Conducts research and collects data on the global history of labour, workers, and labour relations

Ethiopian Workers' Archive being digitized

In March 2015, IISH staff members Andreas Admasie, Stefano Bellucci and Marien van der Heijden visited the Bahir Dar Textile Factory in Ethiopia to start a digitization project, a cooperation between IISH, the factory and Bahir Dar University. The factory has a probably complete set of personel files, which gives a unique view on workers' life courses.
The workers' archive of the factory is in a very good condition, providing a rare and valuable resource for research on the lived history of a generation workers that provided the manpower of the first large push for Ethiopian economic modernization, the social dynamics and transformations, and the political upheavals this led to. As such it can also provide a valuable resource for researchers grappling with the effects of the ongoing large push for such modernization.

The Bahir Dar textile factory was established in 1961 using funds from Italian war reparations. These reparations were symbolically put to use to award the people of the Gojam region for their resistance against Italian occupation by establishing this factory. The factory constituted the first - and for a long time only - modern industry in the Gojam region. For this reason it has occupied a special place in popular imagination and in the political economy. In the late 1960s it employed some 1900 workers, growing to around 3000 at the height of its importance.
Today it employs some 1300 people. The workers of the factory (of whom a relatively large share has been female) played a prominent role in the workers opposition to the moderate central trade union leadership in the prelude to the revolution. There were also regionalist contradictions among the work force, which was, to a certain degree, segmented: foreigners dominated the early management while workers from the regions Shewa, Eritrea and Tigray tended to dominate the skilled workforce, triggering contradictions with the locally recruited non-skilled workforce.

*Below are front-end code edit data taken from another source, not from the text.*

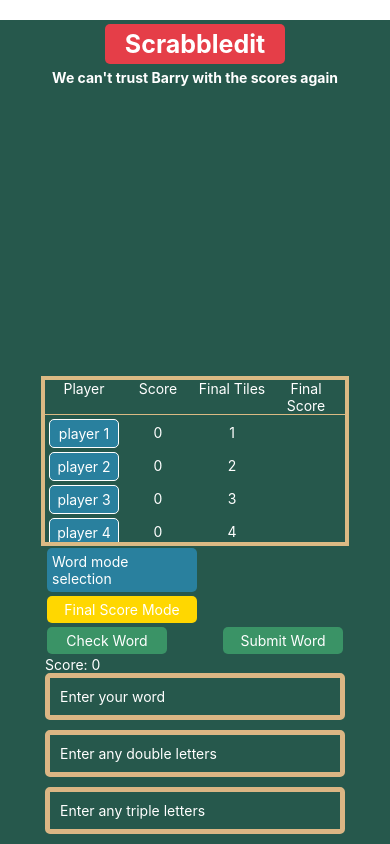
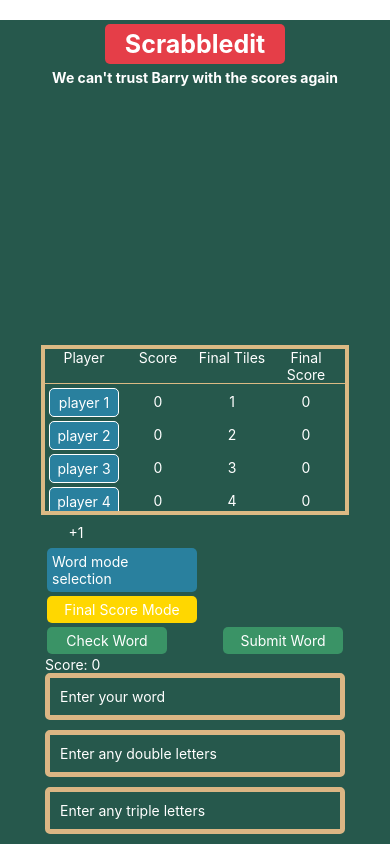
Before and after one commit to TomBirbeck/scrabbleditreactnative, a React Native app: screen / in a window 390 px wide. Built offline with nearby package versions, Linux system fonts and the light colour scheme.

Commit message:
added finalscores state and useffect to update properly

```diff
--- a/components/Scoreboard.tsx
+++ b/components/Scoreboard.tsx
@@ -1,5 +1,5 @@
-import {useState} from 'react'
-import {Text, View, StyleSheet, FlatList} from 'react-native'
+import {useState, useCallback, useEffect} from 'react'
+import {Text, View, StyleSheet, FlatList, TouchableOpacity} from 'react-native'
 
 type PLAYER =
     { id: number;
@@ -23,8 +23,6 @@ const FINALS = [
     {tiles: 4, score: 0},
 ]
 
-
-
 const Scoreboard = ({player1, player2, player3, player4} : ScoreboardProps) => {
     const players = [player1, player2, player3, player4]
     const [winner, setWinner] = useState('');
@@ -32,7 +30,12 @@ const Scoreboard = ({player1, player2, player3, player4} : ScoreboardProps) => {
     const [finalB, setFinalB] = useState(0);
     const [finalC, setFinalC] = useState(0);
     const [finalD, setFinalD] = useState(0);
-    const [finalScores, setFinalScores] = useState([])
+    const [finalScores, setFinalScores] = useState<number[]>([0,0,0,0])
+
+    useEffect(()=>{
+        setFinalScores([finalA, finalB, finalC, finalD])
+    },[finalA, finalB, finalC, finalD])
+
     return (
         <View>
 <View style={styles.table}>
@@ -55,6 +58,9 @@ const Scoreboard = ({player1, player2, player3, player4} : ScoreboardProps) => {
         )}
          />
 </View>
+<TouchableOpacity onPress={()=>{setFinalB(finalB + 1)}}>
+    <Text style={styles.bodyText}>+1</Text>
+</TouchableOpacity>
 </View>
 
     )
```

Working conditions were relatively unfavourable (ILO reported that child labour was employed) and labour unrest was widespread over the late 1960s and early 1970s. Several strikes were organized and the warehouse was burnt down by arsonists. The divisions that originated in the factory between local and non-local workers, and the struggle over control  over the factory union between these categories, came to mark relations between these groups in the larger city and the state involuntarily could not escape becoming drawn into the conflict.

Photos made by IISH staff

13 April 2015